AV: There have been times when one of us is working more than the other, but we’re mostly more encouraging to each other. It’s a very positive situation.
MM: The cool thing is that most people know that when they call and I can’t do a project, they are gonna ask me if my wife is available and vice versa. We are both pretty strong-willed and both of us have great ideas, so sometimes we have to compromise on our ideas. It can be tense sometimes, but I ultimately trust that Annastasia is looking out for the music.
MD: Do you find that there is an issue in the industry over hiring minorities and women as musical directors?
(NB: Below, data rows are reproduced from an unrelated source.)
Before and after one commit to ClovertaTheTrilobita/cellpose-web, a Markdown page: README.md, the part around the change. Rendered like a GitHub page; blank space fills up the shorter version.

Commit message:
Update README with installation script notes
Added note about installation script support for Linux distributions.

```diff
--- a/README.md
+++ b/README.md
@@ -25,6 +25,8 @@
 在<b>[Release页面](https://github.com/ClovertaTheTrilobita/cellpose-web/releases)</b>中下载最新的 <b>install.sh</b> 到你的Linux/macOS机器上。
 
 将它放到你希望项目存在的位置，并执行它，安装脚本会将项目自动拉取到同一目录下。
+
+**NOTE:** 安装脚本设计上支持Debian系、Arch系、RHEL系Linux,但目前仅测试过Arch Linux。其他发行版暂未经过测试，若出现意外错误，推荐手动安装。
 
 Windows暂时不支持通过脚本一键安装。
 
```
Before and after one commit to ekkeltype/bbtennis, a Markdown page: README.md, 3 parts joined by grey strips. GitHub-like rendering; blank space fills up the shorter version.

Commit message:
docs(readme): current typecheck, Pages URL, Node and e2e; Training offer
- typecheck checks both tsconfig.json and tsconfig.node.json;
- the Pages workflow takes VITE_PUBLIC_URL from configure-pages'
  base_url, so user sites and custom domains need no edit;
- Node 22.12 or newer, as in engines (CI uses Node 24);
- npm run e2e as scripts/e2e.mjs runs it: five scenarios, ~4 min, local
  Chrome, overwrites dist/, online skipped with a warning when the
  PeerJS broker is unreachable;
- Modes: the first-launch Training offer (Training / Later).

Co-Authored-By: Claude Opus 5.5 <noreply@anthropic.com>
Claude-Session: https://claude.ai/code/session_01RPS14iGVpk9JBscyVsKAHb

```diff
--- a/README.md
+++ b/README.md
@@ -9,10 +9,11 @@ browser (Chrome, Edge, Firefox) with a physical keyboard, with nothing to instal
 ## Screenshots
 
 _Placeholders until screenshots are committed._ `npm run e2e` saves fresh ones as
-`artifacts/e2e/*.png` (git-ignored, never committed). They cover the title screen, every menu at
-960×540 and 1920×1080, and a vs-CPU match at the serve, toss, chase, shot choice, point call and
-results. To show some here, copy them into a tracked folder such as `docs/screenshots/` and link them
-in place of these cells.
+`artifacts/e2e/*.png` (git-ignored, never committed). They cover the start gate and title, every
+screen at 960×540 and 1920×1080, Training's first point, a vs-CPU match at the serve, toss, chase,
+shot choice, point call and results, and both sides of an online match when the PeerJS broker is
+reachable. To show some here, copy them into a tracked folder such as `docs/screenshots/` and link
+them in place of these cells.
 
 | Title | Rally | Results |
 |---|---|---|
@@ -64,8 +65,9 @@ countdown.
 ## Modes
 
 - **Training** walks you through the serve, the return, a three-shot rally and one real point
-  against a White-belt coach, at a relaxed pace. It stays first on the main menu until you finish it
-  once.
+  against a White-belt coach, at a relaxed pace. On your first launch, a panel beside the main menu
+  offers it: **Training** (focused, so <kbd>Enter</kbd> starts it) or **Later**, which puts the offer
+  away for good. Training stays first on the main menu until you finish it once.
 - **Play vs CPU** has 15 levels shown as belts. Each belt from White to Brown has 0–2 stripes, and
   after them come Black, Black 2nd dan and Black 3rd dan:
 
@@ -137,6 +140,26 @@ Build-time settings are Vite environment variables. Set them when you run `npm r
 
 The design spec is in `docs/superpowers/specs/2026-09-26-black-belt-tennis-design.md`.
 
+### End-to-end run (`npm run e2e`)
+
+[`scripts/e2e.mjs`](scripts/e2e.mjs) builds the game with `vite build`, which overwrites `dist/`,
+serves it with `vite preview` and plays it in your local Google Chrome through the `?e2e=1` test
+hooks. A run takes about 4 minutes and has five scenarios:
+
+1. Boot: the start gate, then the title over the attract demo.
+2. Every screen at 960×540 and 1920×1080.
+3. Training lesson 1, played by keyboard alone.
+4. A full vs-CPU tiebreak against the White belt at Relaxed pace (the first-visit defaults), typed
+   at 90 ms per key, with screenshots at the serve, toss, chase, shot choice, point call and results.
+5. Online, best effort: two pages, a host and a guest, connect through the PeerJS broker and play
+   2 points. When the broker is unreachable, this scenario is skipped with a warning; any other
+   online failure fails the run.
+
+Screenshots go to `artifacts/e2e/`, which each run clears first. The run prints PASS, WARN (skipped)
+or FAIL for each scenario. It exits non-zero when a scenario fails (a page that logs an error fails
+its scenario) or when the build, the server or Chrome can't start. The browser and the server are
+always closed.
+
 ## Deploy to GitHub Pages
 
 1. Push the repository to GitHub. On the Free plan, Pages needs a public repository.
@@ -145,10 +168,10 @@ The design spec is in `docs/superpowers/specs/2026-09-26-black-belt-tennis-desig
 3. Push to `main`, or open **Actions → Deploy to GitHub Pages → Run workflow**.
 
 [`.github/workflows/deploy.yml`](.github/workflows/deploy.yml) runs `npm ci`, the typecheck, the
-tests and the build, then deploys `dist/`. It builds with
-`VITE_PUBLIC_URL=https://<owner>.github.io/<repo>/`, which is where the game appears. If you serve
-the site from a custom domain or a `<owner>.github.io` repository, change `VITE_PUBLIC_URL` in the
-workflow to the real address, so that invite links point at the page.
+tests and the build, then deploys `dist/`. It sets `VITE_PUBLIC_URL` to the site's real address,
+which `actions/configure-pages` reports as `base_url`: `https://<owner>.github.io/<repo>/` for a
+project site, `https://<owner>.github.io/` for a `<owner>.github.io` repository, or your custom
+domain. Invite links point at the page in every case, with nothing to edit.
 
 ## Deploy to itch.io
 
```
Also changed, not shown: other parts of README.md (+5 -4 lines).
AV: Absolutely. And it’s a pretty closed niche. If you look at every pit on Broadway, there will be a common theme. 95% are male. People like Jeanine Tesori have really helped boost female jobs in this industry. She has really fought for me.
MM: I often get put into a box and will only be called for the “black shows”, but I can actually play a variety of genres. Annastasia has a frustrating story about her experience playing on an Original Broadway Cast Recording. She was called a week and a half before the cast recording while we were on vacation in Tulum, Mexico. We changed our flight to return a day and a half before the studio date. She learned the whole score and then went in and blazed it. After recording with the full orchestra, the engineer said that there was a problem with the piano microphone, so she had to play the entire thing again without the other instruments. When she finished, everyone stood up and gave her a standing ovation!
AV: And my name isn’t even on the f***ing album!
MM: That’s the stuff we have to deal with it, but it’s cool to have a sounding board who understands your plight.
AV: That’s what I like so much about the creative team of A Wonderful World. We have an eclectic, diverse group that represents Miami.
MD: What’s the end goal for this show?
MM: Ultimately, everyone wants a show to go to Broadway but for me, the end goal is just to make a great product. To make something that will last and that people will enjoy and will want to see again.
AV: I think it’s lovely that this team is just focused on doing it and creating.
MM: We just hope to have a great production in Miami. That will predict what happens in the future.